Envigo currently offers vascular and non-vascular catheterizations in rats, soft tissue procedures in rats, mice, and implantation of various devices in rats and mice. Envigo commonly develops procedures specific to client requests. Please contact Veterinary Sciences, Research & Support, for a rodent surgical service that is currently unlisted.
Our standard catheter material is polyurethane. However, other catheter materials such as polyethelene, silicone or automated blood sampler catheters are available upon request.
Envigo's standard exteriorization is a subcutaneous pouch with a fixed exteriorization. At the exteriorization point, located between the scapula on the dorsal surface of the rat, all catheters are 3.0 french and can be accessed with a 22 gauge blunt tip needle. Modifications to the standard exteriorization include the use of a jacket, harness, PinPort™, or button.
Envigo's standard locking solution is sterile Heparin/Glycerol, 500 IU/mL supplied by SAI Infusion Technologies. Optional locking solutions, such as heparinized saline, heparinized dextrose and taurolidine citrate are available upon request.

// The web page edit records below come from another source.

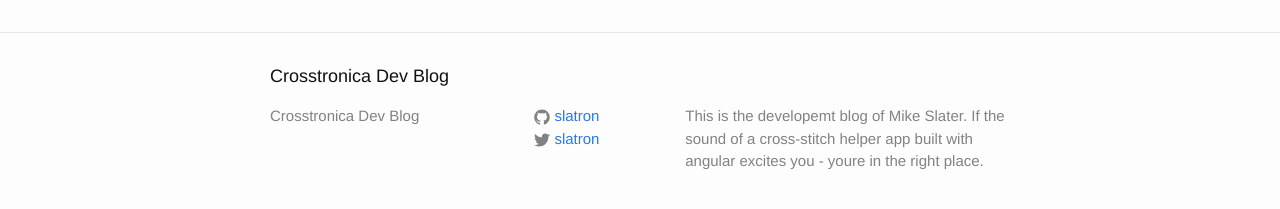
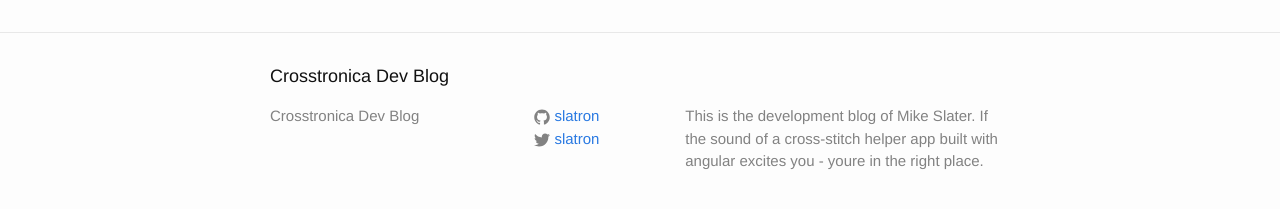
Before and after one commit to slatron/slatron.github.io, a Jekyll site: the page built from index.html, in a window 1280 px wide. Shown: the part 354-563 px from the top of the page. Built offline with Jekyll 4.4.1, drawn with Linux system fonts in a browser that asks for light colours.

Commit message:
correct spelling error

```diff
--- a/_config.yml
+++ b/_config.yml
@@ -1,7 +1,7 @@
 # Site settings
 title: Crosstronica Dev Blog
 description: > # > = ignore newlines
-  This is the developemt blog of Mike Slater.
+  This is the development blog of Mike Slater.
   If the sound of a cross-stitch helper app built with
   angular excites you - youre in the right place.
 baseurl: "" # the subpath of your site, e.g. /blog/
```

Envigo currently operates two barrier dedicated surgical units. These facilities are located in Indianapolis, IN and Livermore, CA. Surgically-modified immunodeficient rodent models are available from Livermore, CA.
Envigo's standard anesthetic protocol utilizes isoflurane. Injectable anesthetic is available as an optional anesthetic. There is no additional charge for either type of anesthetic.
Yes. Animals undergoing survival surgery receive post-operative analgesia to further ensure their humane and ethical care. Envigo’s standard analgesic is a non-steroidal anti-inflammatory (NSAID) or an opioid administered via subcutaneous injection. Alternative analgesics may be used based upon Client project requirements. Please specify this special request at the time of ordering.
Identified via post-op care shuts a venous catheter will have a blue suture point located between the animal's shoulder blades, and an arterial catheter will have a red suture point located between the animal's shoulder blades.
A common cause of partial patency of a catheter (the ability to infuse but not aspirate) is the formation of fibrin into a sheath, or sleeve, over the implanted catheter tip. Additionally, when introduced into the catheter, select micro-organisms form biofilms on the catheter and can significantly decrease the ability to withdraw blood and/or infuse fluids. Use of a disinfectant and sterile supplies when flushing catheters decreases pathogenic micro-organism numbers and promotes completely patent catheters.